“I’m talking about the ending prematurely of the federally funded unemployment that other states have declared they know what’s best for the people underneath them and thus begun to systematically take away a lifeline of funding for your most vulnerable Americans. What you’re saying is that you alone know the cases of each individual on unemployment and not one of them needs it. That is vanity at best and dictatorship at worst,” it continued.
White House officials and many other economists say that the federal unemployment boost is not pushing the unemployed to delay their return to the workforce.
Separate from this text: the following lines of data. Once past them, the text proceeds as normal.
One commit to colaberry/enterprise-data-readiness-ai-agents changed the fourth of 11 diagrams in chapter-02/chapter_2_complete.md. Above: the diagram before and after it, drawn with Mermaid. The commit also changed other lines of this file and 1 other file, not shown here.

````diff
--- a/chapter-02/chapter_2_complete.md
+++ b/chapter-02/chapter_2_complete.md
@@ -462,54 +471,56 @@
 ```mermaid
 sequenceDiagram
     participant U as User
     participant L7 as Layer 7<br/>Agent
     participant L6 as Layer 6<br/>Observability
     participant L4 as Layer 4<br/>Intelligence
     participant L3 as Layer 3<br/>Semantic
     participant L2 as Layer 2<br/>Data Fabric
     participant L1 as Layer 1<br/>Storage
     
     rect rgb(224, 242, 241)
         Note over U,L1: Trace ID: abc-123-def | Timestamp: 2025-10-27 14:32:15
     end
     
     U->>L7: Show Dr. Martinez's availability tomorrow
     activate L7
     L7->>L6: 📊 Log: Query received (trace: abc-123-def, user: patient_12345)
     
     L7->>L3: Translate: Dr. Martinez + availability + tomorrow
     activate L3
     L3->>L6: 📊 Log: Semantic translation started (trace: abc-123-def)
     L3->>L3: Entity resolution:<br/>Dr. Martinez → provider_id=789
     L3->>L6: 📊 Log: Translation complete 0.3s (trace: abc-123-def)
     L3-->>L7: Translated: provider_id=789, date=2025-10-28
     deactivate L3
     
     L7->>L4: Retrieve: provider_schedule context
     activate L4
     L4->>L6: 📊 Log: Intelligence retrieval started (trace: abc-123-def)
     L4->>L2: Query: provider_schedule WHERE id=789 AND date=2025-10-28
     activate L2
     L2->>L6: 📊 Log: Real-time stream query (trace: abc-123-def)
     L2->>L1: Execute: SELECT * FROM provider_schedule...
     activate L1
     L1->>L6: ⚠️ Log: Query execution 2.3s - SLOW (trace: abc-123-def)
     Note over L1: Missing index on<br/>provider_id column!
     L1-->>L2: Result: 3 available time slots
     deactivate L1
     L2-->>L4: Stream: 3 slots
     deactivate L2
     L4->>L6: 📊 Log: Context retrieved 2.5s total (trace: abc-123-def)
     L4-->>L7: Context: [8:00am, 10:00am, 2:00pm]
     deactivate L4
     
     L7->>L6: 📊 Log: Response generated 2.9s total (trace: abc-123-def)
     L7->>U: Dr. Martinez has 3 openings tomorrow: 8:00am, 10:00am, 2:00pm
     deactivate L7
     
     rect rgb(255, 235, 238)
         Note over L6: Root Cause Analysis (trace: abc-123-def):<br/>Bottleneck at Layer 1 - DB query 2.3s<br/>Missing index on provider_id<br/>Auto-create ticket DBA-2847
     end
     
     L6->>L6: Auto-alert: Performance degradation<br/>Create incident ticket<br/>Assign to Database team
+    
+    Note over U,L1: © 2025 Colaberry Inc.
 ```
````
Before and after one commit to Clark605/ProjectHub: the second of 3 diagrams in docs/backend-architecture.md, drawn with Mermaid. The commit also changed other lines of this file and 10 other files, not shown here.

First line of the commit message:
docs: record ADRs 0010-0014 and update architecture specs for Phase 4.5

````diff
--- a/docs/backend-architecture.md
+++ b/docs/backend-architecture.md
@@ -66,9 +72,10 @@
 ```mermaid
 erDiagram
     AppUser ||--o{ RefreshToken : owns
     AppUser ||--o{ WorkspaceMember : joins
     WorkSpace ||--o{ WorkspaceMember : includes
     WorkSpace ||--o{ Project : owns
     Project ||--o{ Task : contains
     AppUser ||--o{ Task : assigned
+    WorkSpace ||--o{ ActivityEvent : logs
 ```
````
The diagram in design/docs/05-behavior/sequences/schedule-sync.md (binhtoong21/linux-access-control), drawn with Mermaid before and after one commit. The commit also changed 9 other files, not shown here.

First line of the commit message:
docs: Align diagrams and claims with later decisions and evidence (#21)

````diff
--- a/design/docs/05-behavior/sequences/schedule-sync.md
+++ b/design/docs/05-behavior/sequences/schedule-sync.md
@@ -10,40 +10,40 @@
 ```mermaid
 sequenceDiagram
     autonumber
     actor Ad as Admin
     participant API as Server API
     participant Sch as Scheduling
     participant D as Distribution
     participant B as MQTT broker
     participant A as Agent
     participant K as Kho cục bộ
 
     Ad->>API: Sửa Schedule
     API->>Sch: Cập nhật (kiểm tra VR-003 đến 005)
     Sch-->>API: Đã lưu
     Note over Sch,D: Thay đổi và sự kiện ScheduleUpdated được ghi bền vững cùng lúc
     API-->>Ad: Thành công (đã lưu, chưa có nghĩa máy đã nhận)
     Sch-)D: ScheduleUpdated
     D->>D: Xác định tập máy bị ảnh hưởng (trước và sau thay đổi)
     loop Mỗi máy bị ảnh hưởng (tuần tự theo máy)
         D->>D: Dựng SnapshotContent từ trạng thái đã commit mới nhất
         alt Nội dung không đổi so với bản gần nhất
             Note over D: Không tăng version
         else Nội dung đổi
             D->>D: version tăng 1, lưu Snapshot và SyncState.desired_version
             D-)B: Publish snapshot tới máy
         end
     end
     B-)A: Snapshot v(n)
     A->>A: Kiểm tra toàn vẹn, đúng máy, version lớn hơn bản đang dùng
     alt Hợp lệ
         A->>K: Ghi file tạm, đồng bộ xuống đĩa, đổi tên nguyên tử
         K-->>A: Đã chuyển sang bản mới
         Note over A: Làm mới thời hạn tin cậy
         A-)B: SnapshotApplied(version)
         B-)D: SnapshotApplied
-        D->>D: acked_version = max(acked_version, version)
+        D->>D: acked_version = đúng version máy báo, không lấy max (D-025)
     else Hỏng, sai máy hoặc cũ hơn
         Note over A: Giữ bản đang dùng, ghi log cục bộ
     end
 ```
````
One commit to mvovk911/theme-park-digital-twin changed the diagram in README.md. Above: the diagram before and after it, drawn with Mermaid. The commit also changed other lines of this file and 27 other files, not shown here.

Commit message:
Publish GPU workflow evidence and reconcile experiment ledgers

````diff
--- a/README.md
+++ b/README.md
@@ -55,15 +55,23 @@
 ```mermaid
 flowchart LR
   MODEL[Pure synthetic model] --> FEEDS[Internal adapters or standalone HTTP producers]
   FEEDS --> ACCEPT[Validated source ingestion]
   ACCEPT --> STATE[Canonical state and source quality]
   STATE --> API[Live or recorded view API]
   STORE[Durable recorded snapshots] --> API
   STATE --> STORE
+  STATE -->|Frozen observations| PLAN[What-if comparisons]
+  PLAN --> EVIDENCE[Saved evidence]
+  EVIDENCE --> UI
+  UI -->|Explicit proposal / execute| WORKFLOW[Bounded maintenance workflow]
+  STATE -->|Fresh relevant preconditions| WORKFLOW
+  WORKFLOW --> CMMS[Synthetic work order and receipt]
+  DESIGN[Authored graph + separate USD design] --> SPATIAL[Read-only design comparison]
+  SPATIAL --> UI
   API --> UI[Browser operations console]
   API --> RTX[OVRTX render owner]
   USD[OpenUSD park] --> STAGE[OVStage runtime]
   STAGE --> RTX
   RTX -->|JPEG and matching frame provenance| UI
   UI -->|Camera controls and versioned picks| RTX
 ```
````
A working paper released by the Federal Reserve Bank of San Francisco has indicated that the enhanced unemployment benefits only have a small impact on people’s willingness to accept employment offers.
“We recognize that the labor supply has been affected by the pandemic,” White House spokeswoman Karine Jean-Pierre recently told reporters. “(There’s) little evidence though that enhanced unemployment benefits are currently affecting Americans’ willingness to work.”
Despite pulling out of the enhanced unemployment program, some states like Arizona, Montana, and New Hampshire are giving financial incentives to those who eventually accept a job.
For example, Arizona’s Back to Work program offers one-time $1,000 payment to unemployment benefit recipients who accept part-time work and $2,000 to full-timers.
“In Arizona, we’re going to use federal money to encourage people to work instead of paying people not to work,” Gov. Doug Ducey recently told reporters.
Ethen Kim Lieser is a Minneapolis-based Science and Tech Editor who has held posts at Google, The Korea Herald, Lincoln Journal Star, AsianWeek, and Arirang TV. Follow or contact him on LinkedIn.